“An hour after I was born everybody was already calling me Toutoune”. Which makes sense since in French, Toutoune is the female version of Toto which is the diminutive for Antoine. Toutoune’s Christian names are in fact Antoine Joseph Cyprien, and so it comes as no surprise that she is a woman of character. Yes, that’s right, three male names for a single woman! Despite her long hair reaching down to her waist – that she cut the day she turned fifty –she was twice nearly obliged to go and do military service at the age of sixteen. She only got out of it once and for all when her father, having had enough, threatened to undress her in public in front of the soldiers at the Loubère barracks!

The joyous Antoine Sam Sambo speaks of her childhood, her deeply embedded memories, and her dear French Guiana with some nostalgia. Everything is as clear and precise as if it had only happened the day before.

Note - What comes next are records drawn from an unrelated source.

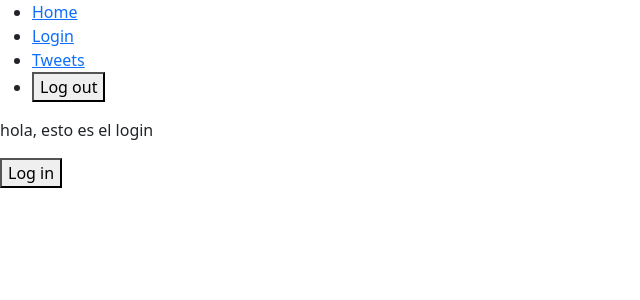
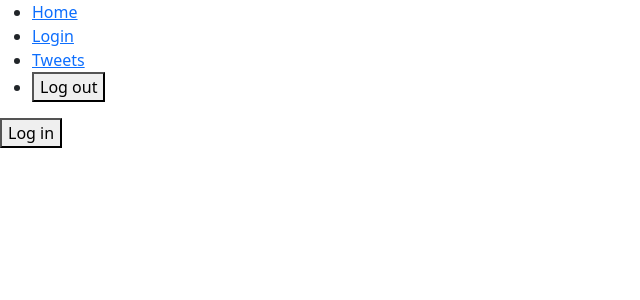
Before and after one commit to lizalolli/devs-united-acamica, a React (Create React App) app: page /Login in a window 1280 px wide. Shown: the top 300 px of the page, without its empty margins (0-640 px from the left). Built offline with nearby package versions, Linux system fonts and the light colour scheme.

Commit message:
enrutamiento

```diff
--- a/src/components/Login.jsx
+++ b/src/components/Login.jsx
@@ -8,7 +8,6 @@ const Login = (props) => {
 
     return (
         <div>
-            <p>hola, esto es el login</p>
             <button className="login-btn" onClick={loginConGoogle}>Log in</button>
             {/*<div className="user-profile">
                 <img className="user-profile-pic" src={props.user.photoURL} alt=""/>
--- a/src/views/Index.jsx
+++ b/src/views/Index.jsx
@@ -3,13 +3,16 @@ import {firestore , storage , auth , loginConGoogle , logout} from '../firebase'
 import {useEffect , useState, useRef, fragment} from 'react';
 import Login from '../components/Login'
 import devsLogo from '../images/devsLogo.svg'
+import { Navigate } from "react-router-dom";
 
 const Index = () => {
+
     return (
         <div className="index">
             <img src={devsLogo}/>
             <h1>Devs_<strong>United</strong></h1>
             <Login/>
+
         </div>
     )
 }
```
Also changed, not shown: src/App.jsx (+6 -14 lines).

Born in 1937 to a Creole mother and Lebanese father into the large Saïd family, she spent her early years moving between Mana and the countryside, enjoying a good degree of freedom. Amongst her favourite pastimes with her three brothers with whom she used to play were enjoying the “mimisouk” (the sweet, spongy bit in coconuts before they germinate) and the fresh milk in the cowshed. Another one of her specialities was the fastidious, delicate process of cooking fresh eggs over a flame; skewering a raw egg on a coconut leaf stalk requires considerable practice. Another memorable activity was going off on an expedition to pilfer mandarins from her neighbour’s, who told her years later that he had always known all about it. And so it was in this village in the west of French Guiana where the war had but little effect that she took her first steps and forged her character and personality in tune with nature.

Next was Cayenne, where, initially on her own, she went to school at the Félix Éboué lycée. She lodged in various places but it was while she was staying with Mme Volmar, a former kindergarten headmistress, that her vocation for teaching took hold. Whenever she could she lent a hand to the schoolmistresses, whom she admired, including the elegant Mme Lise Ophion. It was at this stage that her father signed her up for the Scouts, once again with her three brothers.

Thanks to the insistence of her mother and support of her Scout friends, who were all teachers, Toutoune sat the exam to train as a teacher at the age of sixteen, and carried on studying at Félix Éboué and became a schoolmistress. “Teaching is in our blood in the Saïd family, and there are no fewer than 9 Saïd schoolmistresses this year in Cayenne”. At the same time she was also the first Guianese woman to practise canoeing and judo.

After this, Toutoune took on an active part in Guianese society, firstly via her teaching, a career she started in 1960. At the Samuel Chambaud school she taught over 1000 pupils about the need to protect nature: “if half of my pupils apply what I taught them, then I have achieved everything I wanted”. She was also very actively involved in associations, joining the first and at the time fledgling naturalist association in French Guiana in 1980, Sépanguy, of which she is now vice president. Together with Léon Sanite she sold the “Nature Guyanaise” magazine on street corners and organised “walking and cycling” outings. She also organised exhibitions for the general public about such things as snakes or waste, with a major highlight being the “La sortie des eaux” exhibition in 1995.

She is now retired but is still very active and remains in close touch with the education system as a member of the DDEN* “to protect children’s interests”. She is also concerned about changes to the natural environment: “I have seen French Guiana increasingly deteriorate as it has become populated. Despite the associations, nature is not being treated sustainably and people are not realising – it’s heart-wrenching! Just look at how the hillsides around Cayenne are being stripped bare”.

All we can do is hope that her messages to inform and alert people will be heeded before it is too late.